    I am trying here to prevent anyone saying the really foolish thing that people often say about Him: 'I'm ready to accept Jesus as a great moral teacher, but I don't accept His claim to be God.' That is the one thing we must not say. A man who was merely a man and said the sort of things Jesus said would not be a great moral teacher. He would either be a lunatic—on the level with the man who says he is a poached egg—or else he would be the Devil of Hell. You must make your choice. Either this man was, and is, the Son of God: or else a madman or something worse. You can shut Him up for a fool, you can spit at Him and kill Him as a demon; or you can fall at His feet and call Him Lord and God. But let us not come with any patronizing nonsense about His being a great human teacher. He has not left that open to us. He did not intend to.”
    [C. S. Lewis, Mere Christianity, (HarperSanFrancisco, 2001), pp. 40-41.] 

    Love Jesus or hate him, but don’t patronize him. I’m afraid that the vast majority of people in our churches each Sunday are patronizing Jesus by showing up but lacking passion for him. They don’t hate him, but they only tolerate him. The message of the cross hasn't penetrated their hearts and transformed them.

    A friend told me that in a Bible study, the leader asked, “Why do we so quickly and easily drift back to thinking that following rules will earn us points with God?” A member of the group immediately answered, “Because we demand to be in control of our destinies.”

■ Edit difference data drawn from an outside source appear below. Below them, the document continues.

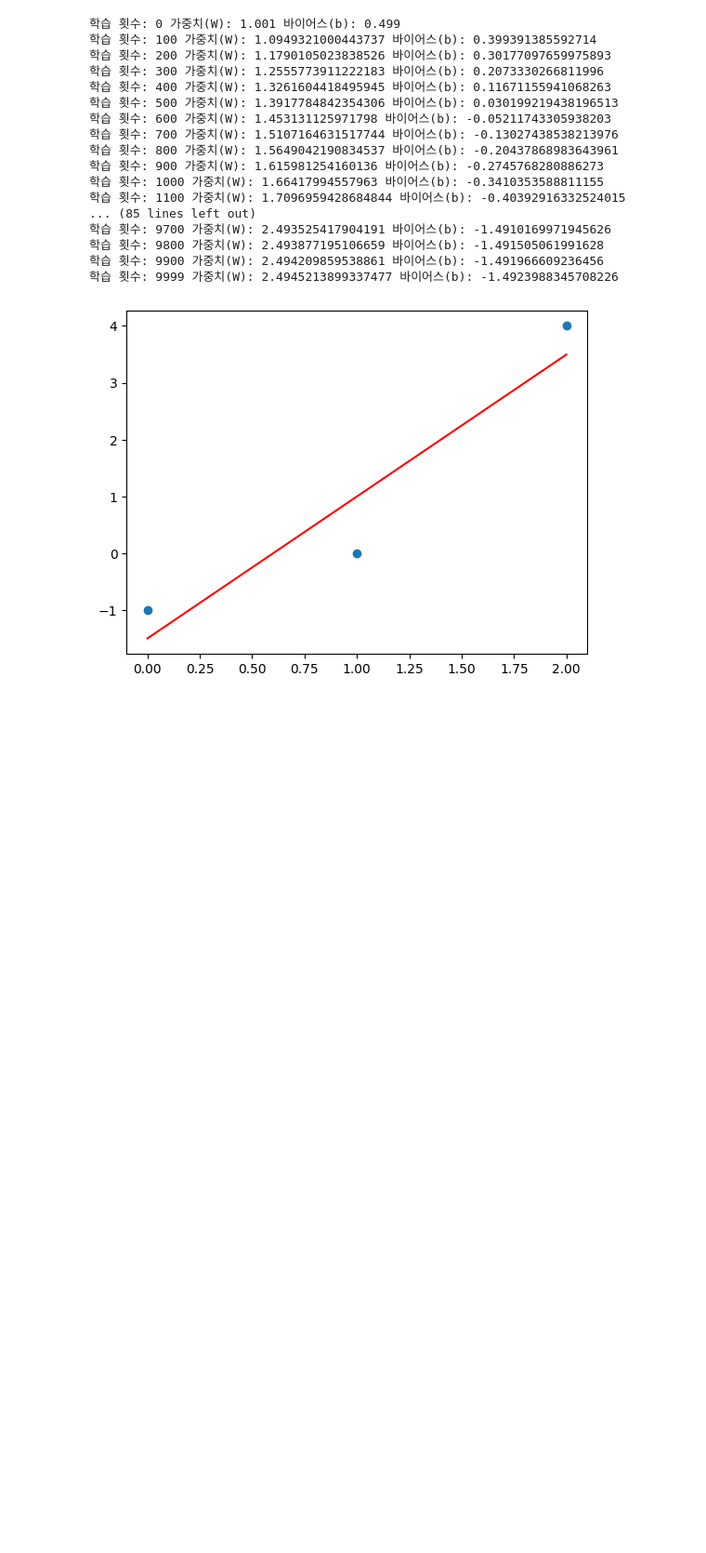
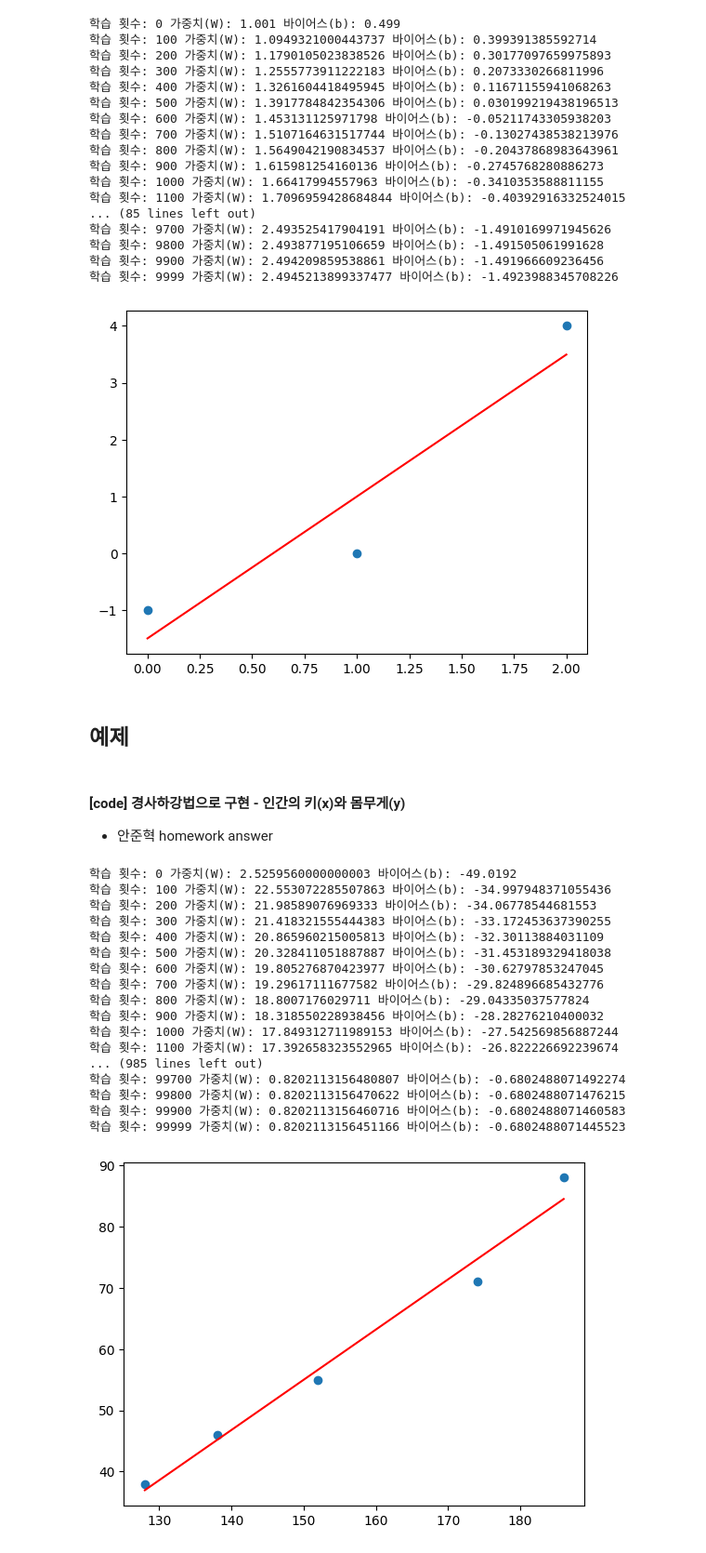
Before and after one commit to sohicode/ai_basics, a Jupyter notebook: machine_learning/ml_Regression_LinearRegression.ipynb, the cells around one changed output. Shown at 93% size. Cells and saved outputs as stored; diff of their text form; code cells hidden in the pictures; blank space fills up the shorter version.

```diff
--- a/machine_learning/ml_Regression_LinearRegression.ipynb
+++ b/machine_learning/ml_Regression_LinearRegression.ipynb
@@ -406,3 +406,77 @@ plt.show()
 학습 횟수: 9900 가중치(W): 2.494209859538861 바이어스(b): -1.491966609236456
 학습 횟수: 9999 가중치(W): 2.4945213899337477 바이어스(b): -1.4923988345708226
 [figure]
+# %% [markdown]
+## 예제
+# %% [markdown]
+#### [code] 경사하강법으로 구현 - 인간의 키(x)와 몸무게(y)
+- 안준혁 homework answer
+# %%
+import numpy as np
+import matplotlib.pylab as plt
+from sklearn import linear_model
+
+# data -> 계산과정에서의 오버플로우 방지 위해 100으로 나누고 계산
+X = np.array([174,152,138,128,186])/100
+y = np.array([71,55,46,38,88])/100
+
+# 초기값 설정
+W = 1           # 기울기
+b = -50           # 절편
+lrate = 0.01    # 학습률: 한 번에 기울기를 변경하는 양
+epochs = 100000   # 반복 횟수: 모든 학습 데이터셋을 학습하는 횟수
+n = float(len(X)) # 입력 데이터의 개수
+
+# 경사 하강: 오차가 최소일 때까지 파라미터값(W,b) 업데이트
+for i in range(epochs):
+
+  # 선형 회귀 예측값
+  y_pred = W*X+b
+
+  # 현재 손실함수에서 W의 기울기 구하기
+  dW = (2/n) * sum(X * (y_pred-y))
+
+  # 현재 손실함수에서 b의 기울기 구하기
+  db = (2/n) * sum(y_pred-y)
+
+  # 가중치(W) 업데이트
+  W = W - lrate * dW
+  # 바이어스(b) 업데이트
+  b = b - lrate * db
+
+  if i % 100 == 0 :
+      print('학습 횟수:', i, '가중치(W):', W, '바이어스(b):', b)
+
+# 최종 파라미터 값 출력
+print('학습 횟수:', i, '가중치(W):', W, '바이어스(b):', b)
+
+# 예측값을 만든다.
+y_pred = 100 * W * X + 100 * b
+
+# 입력 데이터를 그래프 상에 찍는다.
+X *= 100
+y *= 100
+plt.scatter(X, y)
+
+# 예측값은 선그래프로 그린다.
+plt.plot([min(X), max(X)], [min(y_pred), max(y_pred)], color='red')
+plt.show()
+# %% [output]
+학습 횟수: 0 가중치(W): 2.5259560000000003 바이어스(b): -49.0192
+학습 횟수: 100 가중치(W): 22.553072285507863 바이어스(b): -34.997948371055436
+학습 횟수: 200 가중치(W): 21.98589076969333 바이어스(b): -34.06778544681553
+학습 횟수: 300 가중치(W): 21.418321555444383 바이어스(b): -33.172453637390255
+학습 횟수: 400 가중치(W): 20.865960215005813 바이어스(b): -32.30113884031109
+학습 횟수: 500 가중치(W): 20.328411051887887 바이어스(b): -31.453189329418038
+학습 횟수: 600 가중치(W): 19.805276870423977 바이어스(b): -30.62797853247045
+학습 횟수: 700 가중치(W): 19.29617111677582 바이어스(b): -29.824896685432776
+학습 횟수: 800 가중치(W): 18.8007176029711 바이어스(b): -29.04335037577824
+학습 횟수: 900 가중치(W): 18.318550228938456 바이어스(b): -28.28276210400032
+학습 횟수: 1000 가중치(W): 17.849312711989153 바이어스(b): -27.542569856887244
+학습 횟수: 1100 가중치(W): 17.392658323552965 바이어스(b): -26.822226692239674
+... (985 lines left out)
+학습 횟수: 99700 가중치(W): 0.8202113156480807 바이어스(b): -0.6802488071492274
+학습 횟수: 99800 가중치(W): 0.8202113156470622 바이어스(b): -0.6802488071476215
+학습 횟수: 99900 가중치(W): 0.8202113156460716 바이어스(b): -0.6802488071460583
+학습 횟수: 99999 가중치(W): 0.8202113156451166 바이어스(b): -0.6802488071445523
+[figure, added]
```
Also changed, not shown: parts of 10 cells of this notebook, 2 other files.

    Following Jesus is both thrilling and threatening, but it’s never boring. When the truth of His sacrifice for us reaches the center of our hearts, we realize that there was nothing we could do—nothing—to merit God’s love and eternal life. It’s entirely a free gift. But when we say yes to Christ, we give him the title to our lives. He created us and bought us. He owns us. We belong to him, and he’ll take us on the adventure of our lives. True adventures always include a measure of risk, and this one is no different.

    We give up our demand to control our lives, and we trust God to lead us where he wants us to go and use us to accomplish his purposes. This kind of trust is the antithesis of human nature, and we have to fight the good fight every day to lay down our selfish desires and pick up our crosses as we follow Christ.


    Is he worthy of our affection and loyalty? That’s a question all of us have to ask and answer many times in our lives.

    Click here for the Blood Works E-Book!
    MonMondayDecDecember12th2016 The Necessity of Doubt
    byBishop Horace E. Smith, M.D. Tagged No tags 0 comments Add comment

    It’s not wrong to ask hard questions—about the science of nature or the theology of God. In medicine, I’d wonder about the competence of any physician who wasn't inherently inquisitive. We’re always learning more and finding ways to apply the truths we've learned.

    The spiritual world is no different. We learn and grow by thinking, asking, considering, and wondering. 
    We arrive at the point of assurance along the pathway of questions and doubts. Some church leaders are afraid of people asking hard questions, but Jesus welcomed honest discussion.

    When John the Baptist sent a messenger with a question about whether Jesus was really the One, Jesus replied, “Tell him the facts about what you've seen.” We give Thomas a hard time for doubting the resurrection, but Jesus didn't condemn him. He showed his old friend the nail prints in his hands and invited him to believe.

    In his excellent book, The Reason for God, pastor Tim Keller says that honest wrestling with doubts is like white cells producing antibodies to protect against future diseases. He writes,
    A faith without some doubts is like a human body without any antibodies in it. People who blithely go through life too busy or indifferent to ask hard questions about why they believe as they do will find themselves defenseless against either the experience of tragedy or the probing questions of a smart skeptic. A person’s faith can collapse almost overnight if she has failed over the years to listen patiently to her own doubts, which should only be discarded after long reflection.” [Timothy Keller, The Reason for God, (Riverhead Books, New York, 2008), p. xvii.]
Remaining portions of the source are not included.